'''

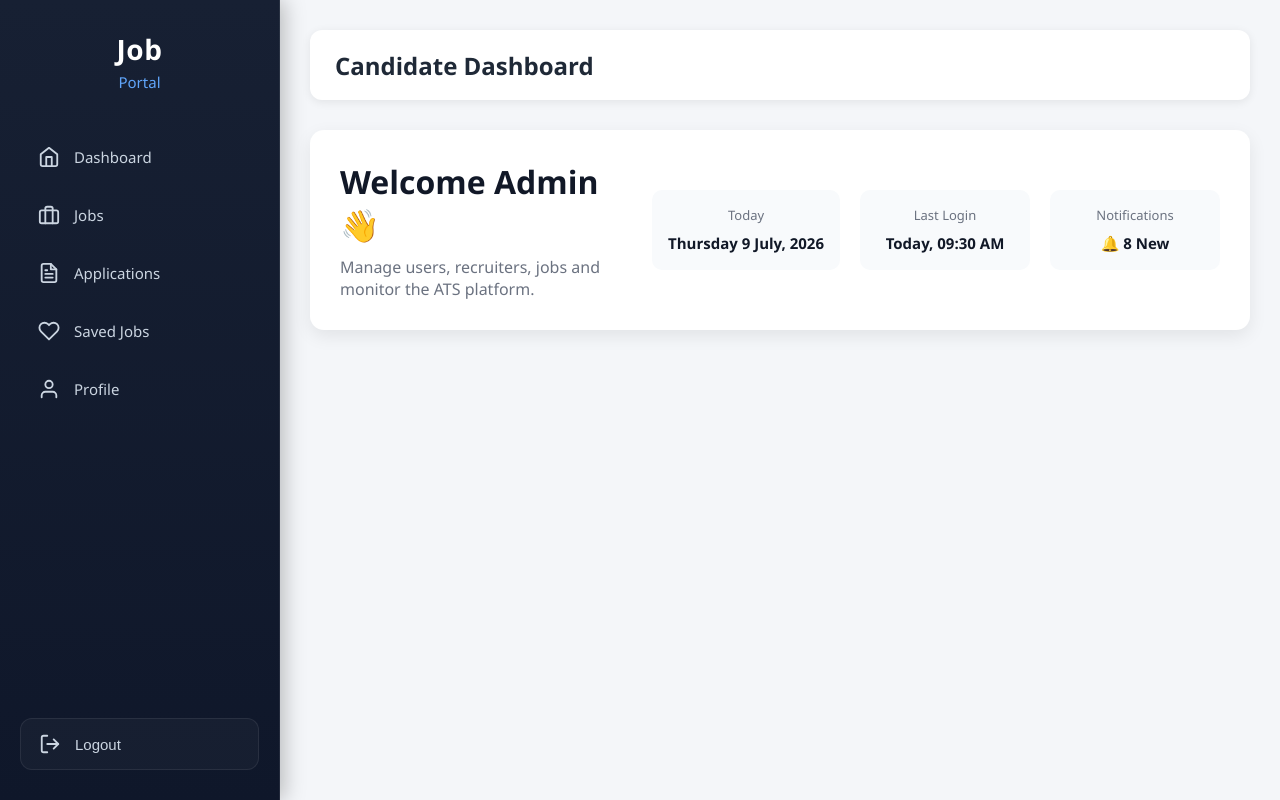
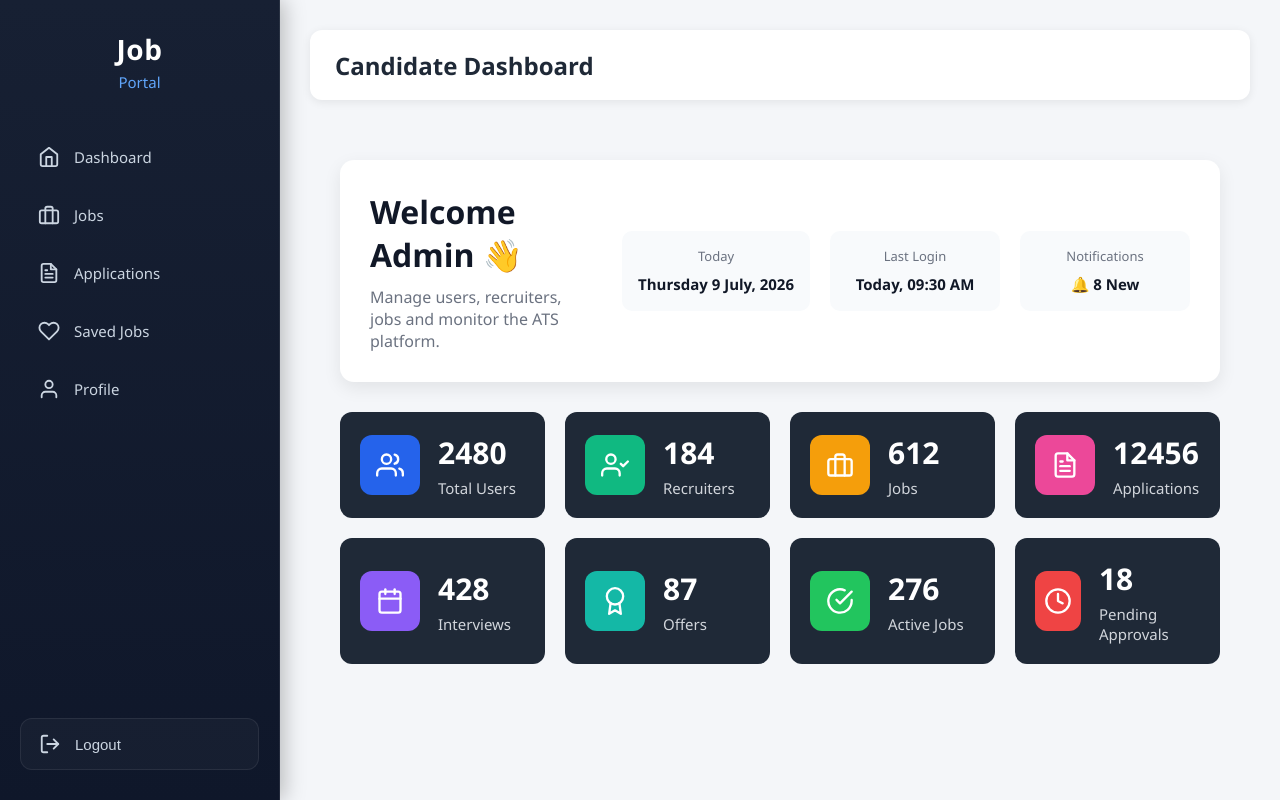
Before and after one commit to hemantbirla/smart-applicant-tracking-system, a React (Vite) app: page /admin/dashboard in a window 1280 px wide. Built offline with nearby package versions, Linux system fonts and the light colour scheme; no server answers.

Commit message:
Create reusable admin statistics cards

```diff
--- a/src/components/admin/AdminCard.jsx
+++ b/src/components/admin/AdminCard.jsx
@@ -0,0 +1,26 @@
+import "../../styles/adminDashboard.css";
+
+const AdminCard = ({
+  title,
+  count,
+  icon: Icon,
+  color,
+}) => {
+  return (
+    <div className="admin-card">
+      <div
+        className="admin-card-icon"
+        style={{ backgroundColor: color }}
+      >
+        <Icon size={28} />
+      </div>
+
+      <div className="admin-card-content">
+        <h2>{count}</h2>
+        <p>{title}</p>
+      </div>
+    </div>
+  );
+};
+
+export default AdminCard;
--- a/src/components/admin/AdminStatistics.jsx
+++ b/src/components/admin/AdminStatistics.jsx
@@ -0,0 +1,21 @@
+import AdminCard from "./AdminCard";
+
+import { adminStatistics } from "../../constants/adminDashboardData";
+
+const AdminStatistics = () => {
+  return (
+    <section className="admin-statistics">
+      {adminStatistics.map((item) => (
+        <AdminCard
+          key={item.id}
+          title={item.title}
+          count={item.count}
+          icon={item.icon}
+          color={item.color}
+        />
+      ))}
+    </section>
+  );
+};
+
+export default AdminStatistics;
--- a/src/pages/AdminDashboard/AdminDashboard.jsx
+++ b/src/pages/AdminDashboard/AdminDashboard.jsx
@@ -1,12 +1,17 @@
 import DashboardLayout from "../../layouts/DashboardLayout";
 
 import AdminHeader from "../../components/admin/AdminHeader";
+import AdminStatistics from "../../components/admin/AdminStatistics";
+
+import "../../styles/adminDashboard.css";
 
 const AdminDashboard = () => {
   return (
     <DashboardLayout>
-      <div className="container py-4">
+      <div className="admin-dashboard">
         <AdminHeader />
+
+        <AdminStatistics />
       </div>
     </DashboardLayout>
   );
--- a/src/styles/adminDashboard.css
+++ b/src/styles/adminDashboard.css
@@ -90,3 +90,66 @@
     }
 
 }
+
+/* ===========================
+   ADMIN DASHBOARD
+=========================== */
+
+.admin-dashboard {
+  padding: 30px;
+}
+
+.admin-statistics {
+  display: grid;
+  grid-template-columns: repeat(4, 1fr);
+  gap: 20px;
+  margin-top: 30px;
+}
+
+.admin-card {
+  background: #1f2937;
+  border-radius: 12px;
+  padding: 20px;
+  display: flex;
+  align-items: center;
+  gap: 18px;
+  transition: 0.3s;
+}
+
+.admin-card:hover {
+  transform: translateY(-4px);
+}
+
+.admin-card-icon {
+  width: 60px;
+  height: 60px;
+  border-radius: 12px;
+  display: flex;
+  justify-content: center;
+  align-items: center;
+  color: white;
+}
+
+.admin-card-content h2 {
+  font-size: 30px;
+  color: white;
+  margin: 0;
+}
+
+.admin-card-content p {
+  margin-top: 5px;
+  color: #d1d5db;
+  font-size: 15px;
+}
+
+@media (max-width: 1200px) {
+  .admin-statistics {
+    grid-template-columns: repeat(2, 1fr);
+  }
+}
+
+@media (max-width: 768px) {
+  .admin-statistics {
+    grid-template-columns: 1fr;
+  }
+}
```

'''

Exercise description:
Return, from the data above, each line in which the string "AdminCard" appears.

Output for this exercise:
--- a/src/components/admin/AdminCard.jsx
+++ b/src/components/admin/AdminCard.jsx
+const AdminCard = ({
+export default AdminCard;
+import AdminCard from "./AdminCard";
+        <AdminCard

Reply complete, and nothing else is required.